Mars has also created a series of short Vine videos to convey simple quick sustainable messages.
4) There’s no place to hide…
Earlier this year, consumer group SumOfUs launched an international ad campaign slamming Doritos and parent company PepsiCo for the ‘destruction of the rainforest’ and an ‘unsustainable use of palm oil’.
The campaign featured posters on UK buses and an online video, purposefully scheduled to undermine Dorito’s high-profile ‘Crash the Superbowl’ campaign.
The online video, called A Cheesy Love Story – The Ad Doritos Don’t Want You to See, has so far received over two million views on Youtube.
In response to the campaign, PepsiCo reaffirmed its commitment to 100% sustainable palm oil in 2015 and to zero-deforestation in its activities and sourcing, claiming “this latest public relations stunt, which is focused on fiction rather than facts, does nothing to foster positive dialogue or affect positive change.

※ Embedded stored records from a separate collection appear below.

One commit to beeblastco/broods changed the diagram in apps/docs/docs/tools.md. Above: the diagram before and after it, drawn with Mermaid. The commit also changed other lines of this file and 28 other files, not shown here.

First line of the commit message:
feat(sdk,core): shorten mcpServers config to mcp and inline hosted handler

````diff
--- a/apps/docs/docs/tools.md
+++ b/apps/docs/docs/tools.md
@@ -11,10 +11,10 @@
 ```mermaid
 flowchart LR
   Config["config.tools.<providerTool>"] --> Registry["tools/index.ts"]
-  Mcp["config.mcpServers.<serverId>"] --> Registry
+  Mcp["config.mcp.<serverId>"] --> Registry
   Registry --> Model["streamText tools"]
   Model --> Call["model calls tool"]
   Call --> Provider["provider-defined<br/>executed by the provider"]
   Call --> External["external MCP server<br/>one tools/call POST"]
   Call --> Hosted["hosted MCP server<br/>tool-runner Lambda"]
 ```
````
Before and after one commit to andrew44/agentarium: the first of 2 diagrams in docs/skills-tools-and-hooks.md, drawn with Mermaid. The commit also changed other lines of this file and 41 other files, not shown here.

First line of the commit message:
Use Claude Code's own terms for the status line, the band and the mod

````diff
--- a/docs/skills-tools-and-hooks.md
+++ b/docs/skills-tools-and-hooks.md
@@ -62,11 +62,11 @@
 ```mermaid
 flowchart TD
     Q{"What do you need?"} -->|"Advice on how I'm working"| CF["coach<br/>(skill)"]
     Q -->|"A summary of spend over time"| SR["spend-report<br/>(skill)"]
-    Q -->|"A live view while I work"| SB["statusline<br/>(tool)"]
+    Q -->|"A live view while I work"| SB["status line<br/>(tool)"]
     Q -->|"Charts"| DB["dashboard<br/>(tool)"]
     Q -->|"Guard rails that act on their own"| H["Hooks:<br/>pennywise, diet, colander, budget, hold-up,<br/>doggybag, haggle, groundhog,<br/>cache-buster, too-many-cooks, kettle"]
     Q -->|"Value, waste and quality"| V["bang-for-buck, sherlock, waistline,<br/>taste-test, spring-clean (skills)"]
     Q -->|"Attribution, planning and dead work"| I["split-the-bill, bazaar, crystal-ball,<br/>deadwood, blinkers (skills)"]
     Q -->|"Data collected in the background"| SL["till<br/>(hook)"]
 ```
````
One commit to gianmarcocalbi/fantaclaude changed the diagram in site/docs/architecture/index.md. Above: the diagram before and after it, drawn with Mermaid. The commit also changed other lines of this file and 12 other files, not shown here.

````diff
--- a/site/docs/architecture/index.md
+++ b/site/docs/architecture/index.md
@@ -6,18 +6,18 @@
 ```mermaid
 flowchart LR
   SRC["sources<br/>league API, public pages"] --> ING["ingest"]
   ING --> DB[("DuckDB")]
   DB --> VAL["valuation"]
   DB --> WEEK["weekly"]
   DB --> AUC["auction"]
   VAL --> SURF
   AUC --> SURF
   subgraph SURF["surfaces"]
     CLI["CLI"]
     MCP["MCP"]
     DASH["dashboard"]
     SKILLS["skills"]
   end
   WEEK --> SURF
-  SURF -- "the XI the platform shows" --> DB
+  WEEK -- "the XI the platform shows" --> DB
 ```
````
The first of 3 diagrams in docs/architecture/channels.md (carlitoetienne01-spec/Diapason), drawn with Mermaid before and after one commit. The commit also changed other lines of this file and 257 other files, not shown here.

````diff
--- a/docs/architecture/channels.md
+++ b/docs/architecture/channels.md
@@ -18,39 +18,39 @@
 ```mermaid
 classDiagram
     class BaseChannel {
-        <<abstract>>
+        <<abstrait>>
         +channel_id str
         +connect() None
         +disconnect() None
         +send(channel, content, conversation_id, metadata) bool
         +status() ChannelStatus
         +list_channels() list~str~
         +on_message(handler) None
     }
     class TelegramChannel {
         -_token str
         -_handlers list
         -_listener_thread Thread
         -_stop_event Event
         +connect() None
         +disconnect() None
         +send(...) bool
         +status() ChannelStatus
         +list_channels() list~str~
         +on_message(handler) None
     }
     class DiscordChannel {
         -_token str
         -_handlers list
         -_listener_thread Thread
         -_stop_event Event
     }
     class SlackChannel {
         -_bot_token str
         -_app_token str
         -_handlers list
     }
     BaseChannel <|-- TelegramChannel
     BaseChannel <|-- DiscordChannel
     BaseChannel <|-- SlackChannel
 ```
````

We find our policies effective and stand by them.”
A more successful campaign was the July 2014 campaign by Greenpeace lobbying Lego to cut ties with Shell over the company’s plans to drill under the Arctic.
The Lego: Everything is NOT awesome film played a parody of the hugely successful Lego Movie theme tune over pieces from the Lego City Arctic range being slowly swallowed by oil. It was viewed more than 6 million times.
Despite the partnership being 50 years old and 16 million of the Shell branded sets being sold, Lego announced in October that it would honour its current partnership deal started in 2011, but “as things currently stand we will not renew the contract with Shell when the present contract ends”.
Another Greenpeace campaign at the end of last year resulted in Pepsi True being pulled temporarily from sale on Amazon by PepsiCo rather than respond to critics. Environmentalists left thousands of poor reviews on the product questioning the company over its palm oil policy.
— Eoin Dubsky (@eoin) November 20, 2014
Public campaigns such as these – driven by social media – are forcing brands to be more transparent about their sustainability credentials.
5) It sparks global debates
Twitter has opened up the floor to public debates where concerned customers can directly quiz business leaders, holding them account for businesses sustainability performances. One such conversation was held recently with Unilever’s chief sustainability officer Gail Klintworth on Unilever’s Sustainable Living Plan’s progress, challenges, what’s necessary to shift global & local consumer mindsets and more.
Q9: What have been some of the toughest roadblocks in influencing behavior change? #SustLiving
— TriplePundit.com (@triplepundit) May 17, 2013
A9a We need to continually embed our 5 levers (understood, easy, desirable, rewarding, habit) #sustliving
— Unilever News (@Unilever) May 17, 2013
Telecoms company BT held a Better Future Forum in July last year. The online discussion brought together the world’s leading thinkers to share and develop new strategies to help build a more sustainable future for everyone. Hundreds of experts from around the world explored the significant challenges in influencing consumer behaviour and the increasing opportunities for digital data and technology to help in tackling big societal issues. #Betterfutureforum had a twitter reach of 670,000 in one day.
Hopefully we will see some similar traction on social media before, during and after those crucial climate talks in Paris at the end of the year. #WatchThisSpace…
© Faversham House Ltd 2023 edie news articles may be copied or forwarded for individual use only. No other reproduction or distribution is permitted without prior written consent.